Resolving the inquiry into Menendez expediently is "for the public’s interest and the member’s interest" said Walker, an attorney in Wiley Rein’s Election Law and Government Ethics Practice in Washington, D.C. He said it could take a few months before the committee concludes its probe.
A lengthy investigation could damage further Menendez's standing in the state. A Quinnipiac poll released Thursday showed Menendez’s approval rating has already fallen 15 points in just one month, dropping from 51 percent to 36 percent.
Walker said the seriousness of the alleged ethics violations relate to the receipt of the flights Menendez took on controversial Democratic donor Dr. Salomon Melgen’s private jet. "These gifts of flights, the value was significant. They were tens of thousands of dollars, and his acceptance of them was a gift," he said.
The flights, which Menendez did not acknowledge until the beginning of this year, are especially significant given the dense web of connections between Menendez and Melgen. The senator urged the United States to intervene on behalf of Melgen’s port security company regarding a contract dispute worth up to $1 billion; Menendez contacted federal officials on behalf of Melgen regarding a Medicare audit; and Melgen has donated not only to Menendez’s election campaigns but also to his defense fund.
Menendez’s failure to disclose the flights as required by Senate rules is a serious issue for the senator, according to Walker.
The committee will be looking to determine if there was "the knowing and willful failure to disclose," Walker said. If the committee finds that Menendez knowingly and willingly failed to disclose the flights, it is a felony.
Menendez has claimed that the flights "fell through the cracks."
When asked if Menendez’s reimbursement for the flights on Melgen’s plane will matter, Walker said, "It depends." He said his payment for the flights two years after the fact will not matter if he deliberately did not disclose them.

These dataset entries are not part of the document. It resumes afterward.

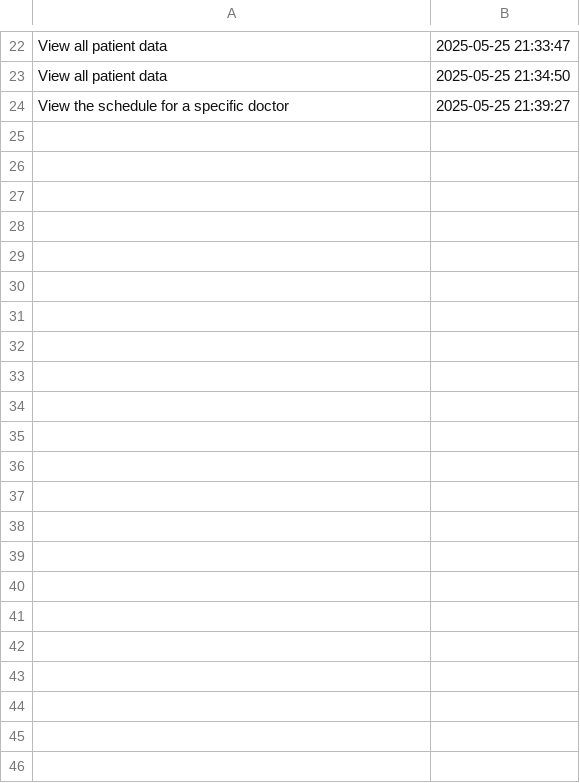
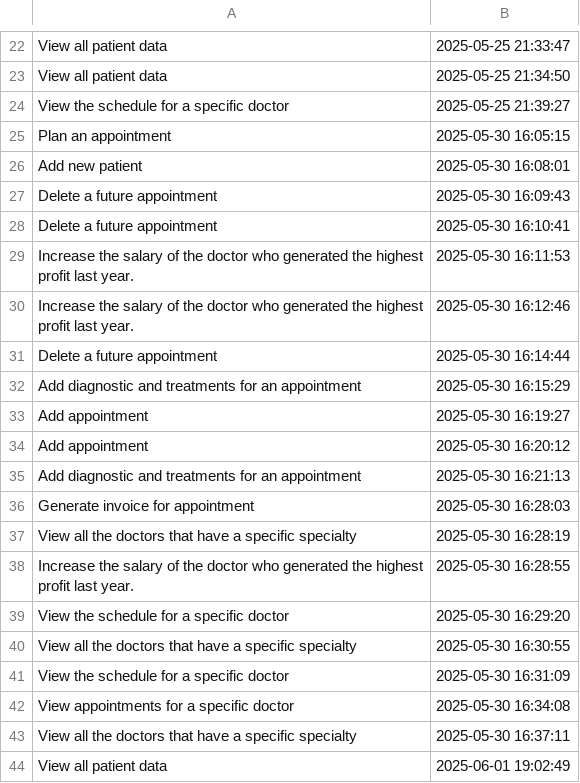
Before and after one commit to LuciaConstantin/MedicalClinicProject, a CSV file: actions.csv, drawn as a sheet; only a part is shown, gaps mark what is left out; the diff covers the shown part only; the diff names each change by its address in the sheet, - before the commit and + after, or states it on an @@ line.

```diff
--- a/actions.csv
+++ b/actions.csv
+row 25: Plan an appointment | 2025-05-30 16:05:15
+row 26: Add new patient | 2025-05-30 16:08:01
+row 27: Delete a future appointment | 2025-05-30 16:09:43
+row 28: Delete a future appointment | 2025-05-30 16:10:41
+row 29: Increase the salary of the doctor who generated the highest profit last year. | 2025-05-30 16:11:53
+row 30: Increase the salary of the doctor who generated the highest profit last year. | 2025-05-30 16:12:46
+row 31: Delete a future appointment | 2025-05-30 16:14:44
+row 32: Add diagnostic and treatments for an appointment | 2025-05-30 16:15:29
+row 33: Add appointment | 2025-05-30 16:19:27
+row 34: Add appointment | 2025-05-30 16:20:12
+row 35: Add diagnostic and treatments for an appointment | 2025-05-30 16:21:13
+row 36: Generate invoice for appointment | 2025-05-30 16:28:03
+row 37: View all the doctors that have a specific specialty | 2025-05-30 16:28:19
+row 38: Increase the salary of the doctor who generated the highest profit last year. | 2025-05-30 16:28:55
+row 39: View the schedule for a specific doctor | 2025-05-30 16:29:20
+row 40: View all the doctors that have a specific specialty | 2025-05-30 16:30:55
+row 41: View the schedule for a specific doctor | 2025-05-30 16:31:09
+row 42: View appointments for a specific doctor | 2025-05-30 16:34:08
+row 43: View all the doctors that have a specific specialty | 2025-05-30 16:37:11
+row 44: View all patient data | 2025-06-01 19:02:49
```
Also changed, not shown: 15 added rows elsewhere in this file, 5 other files.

The ethics committee could also consider if there is some "linkage to the gifts of flights" and Menendez’s interventions on behalf of Melgen. "When this intervention occurred [and] the level of intervention and the specific intervention for this friend," could be questioned, according to Walker.

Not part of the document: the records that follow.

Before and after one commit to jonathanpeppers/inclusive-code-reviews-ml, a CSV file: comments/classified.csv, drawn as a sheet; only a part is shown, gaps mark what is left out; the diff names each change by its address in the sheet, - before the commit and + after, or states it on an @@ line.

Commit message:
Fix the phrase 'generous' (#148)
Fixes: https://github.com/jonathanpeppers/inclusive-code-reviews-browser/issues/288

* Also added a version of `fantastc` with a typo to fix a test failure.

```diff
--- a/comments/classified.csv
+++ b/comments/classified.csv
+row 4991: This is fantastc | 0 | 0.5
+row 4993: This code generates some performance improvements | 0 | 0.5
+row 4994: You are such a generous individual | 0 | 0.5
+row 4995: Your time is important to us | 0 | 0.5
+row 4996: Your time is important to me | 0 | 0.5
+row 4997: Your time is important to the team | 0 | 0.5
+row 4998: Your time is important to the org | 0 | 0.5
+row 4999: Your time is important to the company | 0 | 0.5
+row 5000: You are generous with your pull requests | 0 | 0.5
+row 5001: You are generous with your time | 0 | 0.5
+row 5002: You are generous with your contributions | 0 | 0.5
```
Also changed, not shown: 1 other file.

"Was the intervention consistent with his previous expressions of policy?" Walker said is another question for the ethics committee.

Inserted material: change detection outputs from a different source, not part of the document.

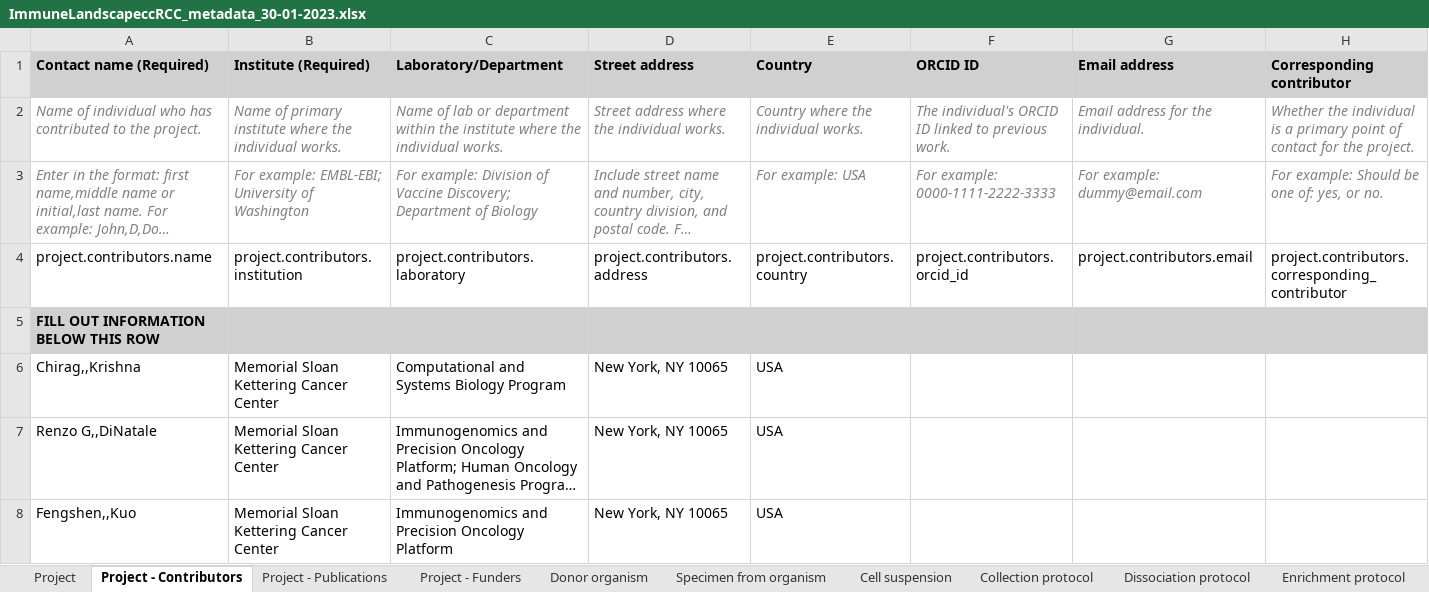
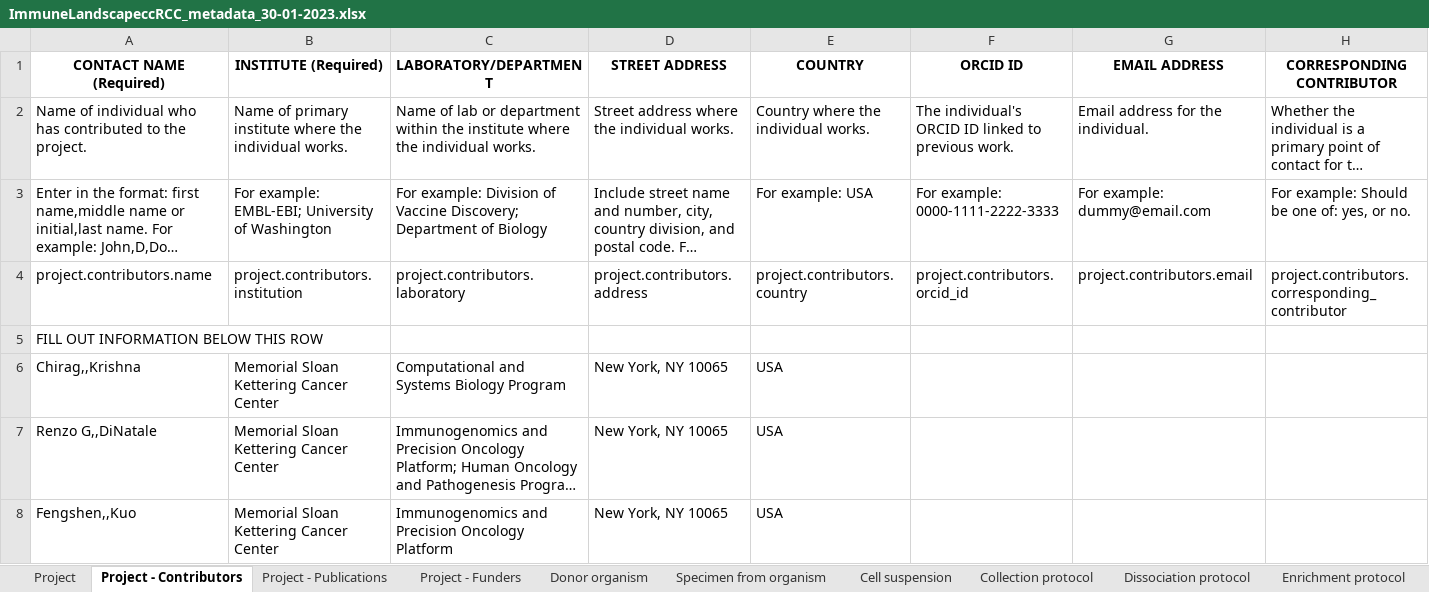
Before and after one commit to arschat/dcp_to_tier1, an Excel workbook: dcp_spreadsheets/ImmuneLandscapeccRCC_metadata_30-01-2023.xlsx, sheet Project - Contributors, drawn as a sheet; only a part is shown; long unchanged cells end in …; values as stored, in another font and other column widths than the file's, no borders; removed rows and columns are numbered as before the commit, all else as after; rows hold the shown columns only; the diff covers the shown part only; the diff names each change by its address in the sheet, - before the commit and + after, or states it on an @@ line.

```diff
--- a/dcp_spreadsheets/ImmuneLandscapeccRCC_metadata_30-01-2023.xlsx (sheet Project - Contributors)
+++ b/dcp_spreadsheets/ImmuneLandscapeccRCC_metadata_30-01-2023.xlsx (sheet Project - Contributors)
-row 1: Contact name (Required) | Institute (Required) | Laboratory/Department | Street address | Country | ORCID ID | Email address | Corresponding contributor
+row 1: CONTACT NAME (Required) | INSTITUTE (Required) | LABORATORY/DEPARTMENT | STREET ADDRESS | COUNTRY | ORCID ID | EMAIL ADDRESS | CORRESPONDING CONTRIBUTOR
@@ A2:H3 italic: on → off, text colour: #808080 → black @@
-A5:H5 fill: #D0D0D0
+A5:H5 fill: none
-A5 bold: on
+A5 bold: off
```
Also changed, not shown: cell formats elsewhere in this sheet, sheet Library preparation protocol, sheet Donor organism, sheet Specimen from organism, sheet Sequencing protocol, sheet Cell suspension, sheet Enrichment protocol, 10 more sheets, tier1_output/ImmuneLandscapeccRCC_metadata_30-01-2023_Tier1.xlsx, 1 other file.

Menedez’s name has surfaced in other investigations in his home state of New Jersey in the past. Those investigations did not garner the media attention the current ethics probe has.
"The past allegations have been serious," said Rob Eichmann, elected member of the New Jersey Republican State Committee and the editor of Conservative New Jersey. "His entire career has been wheeling, dealing, shenanigans and questionable ethical decisions."
Menendez faced a Justice Department probe into property he rented to the North Hudson Community Action Corporation in Union County, N.J. He collected more than $300,000 in rent from the group, and as a congressman he helped them secure federal funding. He also helped the agency gain a designation as a Federally Qualified Health Center that made North Hudson eligible for federal health care grants and expanded Medicare and Medicaid payments, according to reports.
Menendez claimed to have obtained verbal clearance by the House Ethics Committee before the lease was signed. The lawyer for the committee said she did not remember Mr. Menendez asking her about the deal but did not dispute that she might have cleared it.
The federal probe into Menendez’s rental property in Union County was closed in 2011. Menendez’s controversial donor Melgen made contributions to Union County in the last election cycle.
Menendez’s name also surfaced in the long-running federal probe into the University of Medicine and Dentistry of New Jersey (UMDNJ), which found the school was wrought with health care fraud, undue political influence at the school, and numerous instances of no-bid contracts and abuse of taxpayer funds.
Lawmakers, including Menendez, were described as using the school as their own hiring ground. "Top university officials used a ranking system for job applicants based on the status of political powerbrokers who recommended them," a report issued by the State of New Jersey Committee of Investigation. "An applicant with a number ‘1’ following his/her name would get more time and attention from UMDNJ’s human resources department."
Resumes submitted by Menendez received a 1. Menendez denied he knew about the rating system.
The office of Senator Menendez had no comment.